Off to the side of my ‘Carlo Maria Giulini’ search I saw a thumbnail/preview video from by David Hurwitz entitled Preview: Carlo Maria Giulini's 10 Best Recordings--Spiritual, or Just Dull? Classics Today is one of those websites that I have found quite useful from time to time when I'm researching a particular recording. At the very least, their reviewers display, to varying degrees, a dizzying command of musical structure and familiarity with works of Art across the Renaissance, Baroque, Classical, and Romantic eras. In general, I find David Hurwitz's reviews to be refreshingly opinionated2Nota bene: from time to time he'll use a gratuitous profane word.. Hence, I clicked upon it, and was taken aback by the logo on his t-shirt:

Abnormal is fine.

Stupid is not.

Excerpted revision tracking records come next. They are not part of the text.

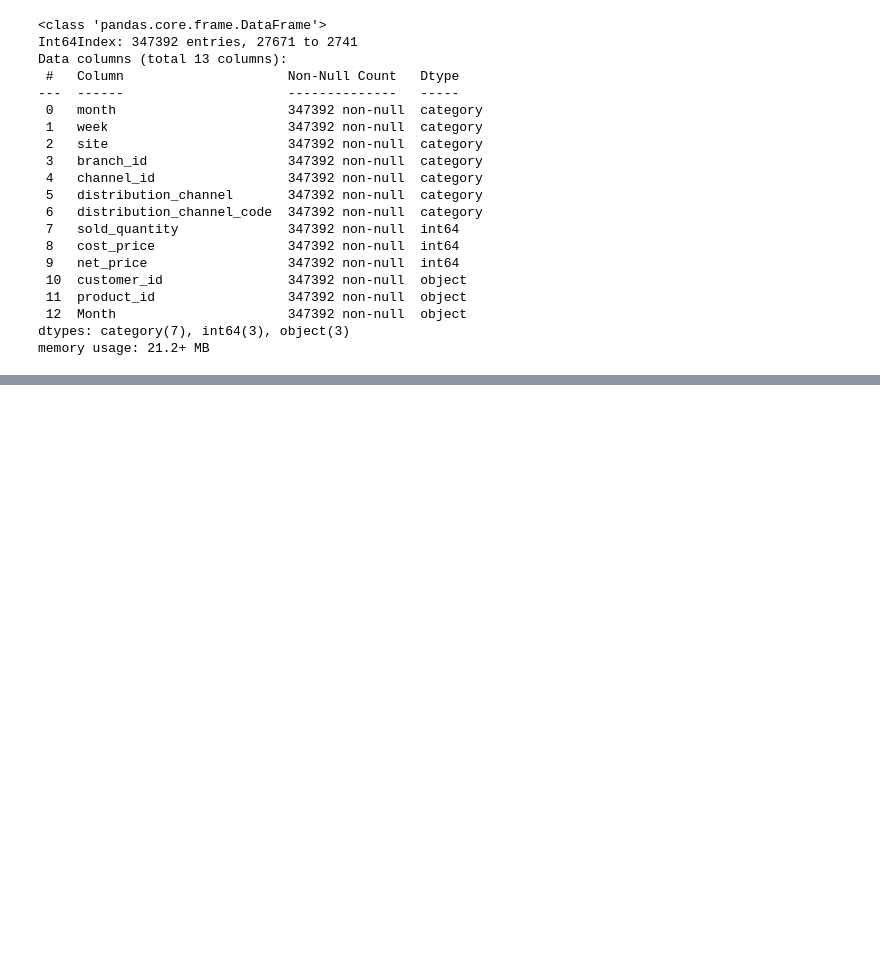
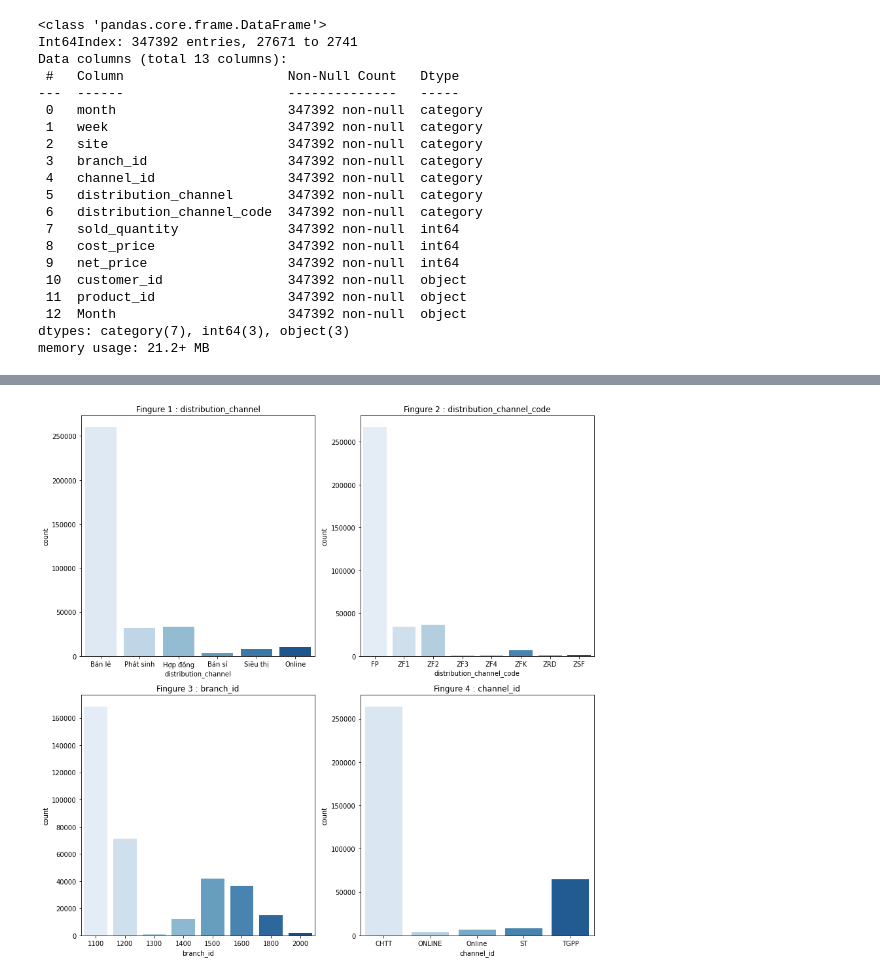
Before and after one commit to Amature123/sale_inv, a Jupyter notebook: Sale.ipynb, the cells around one changed output, grey strips where cells are left out. Saved outputs shown, nothing was run; the diff lists cells and outputs as text; code cells hidden in the pictures; blank space fills up the shorter version.

```diff
--- a/Sale.ipynb
+++ b/Sale.ipynb
@@ -116,0 +227,14 @@ Name: week, dtype: int64
+# %%
+fig1 , ax1 = plt.subplots(2,2,figsize=(12,12))
+iduntknow=['distribution_channel','distribution_channel_code','branch_id','channel_id']
+for j in range(0,2):
+    for c in range(0,2):
+        i=j*2+c
+        if i < len(iduntknow):
+            ax_i=ax1[j,c]
+            sns.countplot(data=train_sale_set,x=iduntknow[i],palette='Blues',ax=ax_i)
+            ax_i.set_title(f"Fingure {i+1} : {iduntknow[i]}")
+plt.tight_layout()
+plt.show()
+# %% [output]
+[figure, added]
```
Also changed, not shown: parts of 14 cells of this notebook.
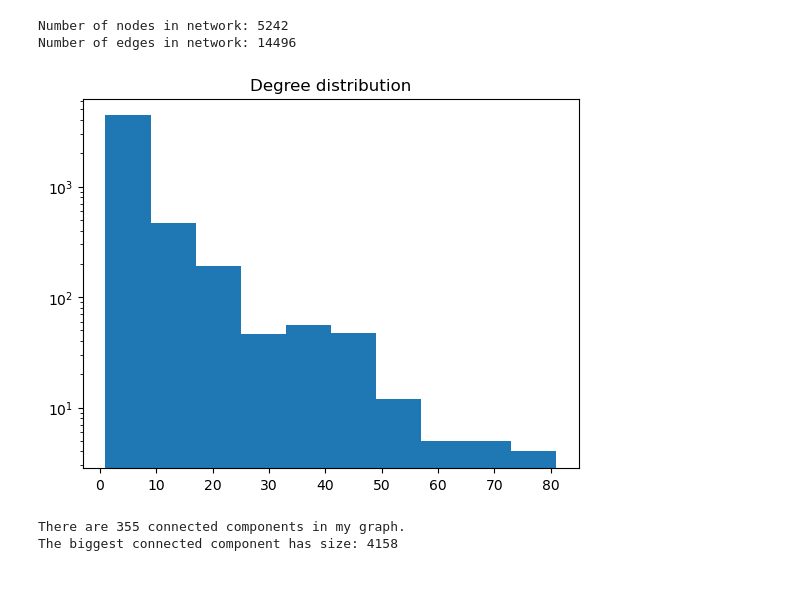
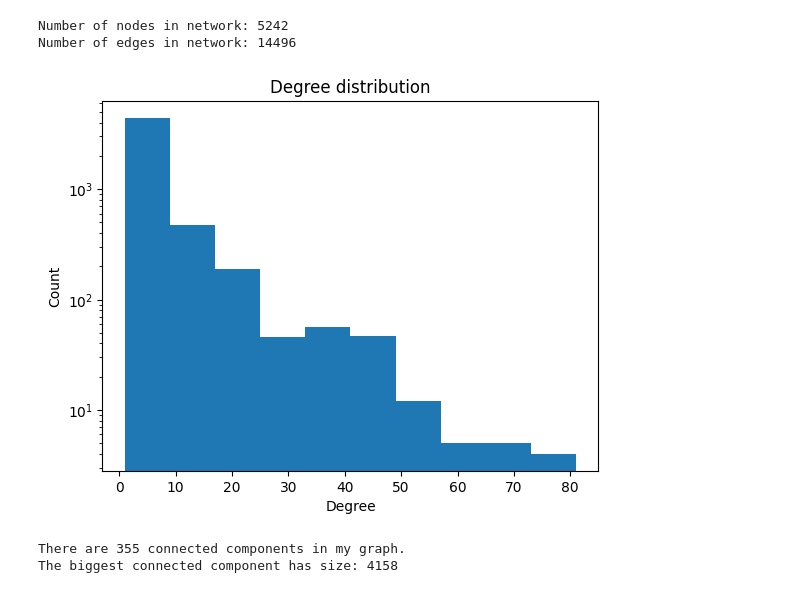
Before and after one commit to marcoSanti/AVRC-lab, a Jupyter notebook: progetto-finale/progetto-santimaria.ipynb, the cells around one changed output. Cells and saved outputs as stored; diff of their text form; code cells hidden in the pictures.

```diff
--- a/progetto-finale/progetto-santimaria.ipynb
+++ b/progetto-finale/progetto-santimaria.ipynb
@@ -23,13 +23,15 @@ Number of edges in network: 14496
 # %%
 #degree distributions
 collabGraphDegrees = [collabGraph.degree(node) for node in collabGraph.nodes()]
 
 
 plt.hist(collabGraphDegrees, log=True)
 plt.title("Degree distribution")
+plt.xlabel("Degree")
+plt.ylabel("Count")
 plt.show()
 # %% [output]
-[figure, old version]
+[figure, new version]
 # %%
 #connected components
 collabGraphConnectedComponents = [c for c in nx.connected_components(collabGraph)]
```
Also changed, not shown: parts of 4 cells of this notebook, 11 other files.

The first thought that came to my mind was “What a stupid thing to wear on one's shirt!” Of course, what I should have thought is “What a foolish thing to wear on one's shirt!”3The reason for my differentiating between the two is subtle, but I believe sound: most of the time that people invoke the word 'stupid' what they really mean is that they believe that some action or belief of another is at odds with what they would do in such and such a situation, and it's often in a moral context. 'Stupid' does not mean lack of wisdom; in the main it means deficient in mental capacity, and that is something for which people should not be upbraided. but, engrained habits of being raised in a secular home steeped in a secular world, are hard to eliminate completely. Nonetheless, the overarching meaning is identical. Unless there’s something hidden in that which is inscrutable at the surface level, it is an absolutely foolish pair of statements, and that’s the tack I took: there must be more there than meets the eye. Considering that the logo in question is used on what I supposed to be merchandise from Classics Today, I executed the following Google search:

abnormal stupid

The only results that turned up from that search were self-referential in nature: i.e., they were for merchandise with the logo. That meant that I was left to look elsewhere for its meaning. The next search I undertook was a more general one: perhaps these are phrases well-known to our current culture? I executed the following search:

“abnormal is fine” “stupid is not”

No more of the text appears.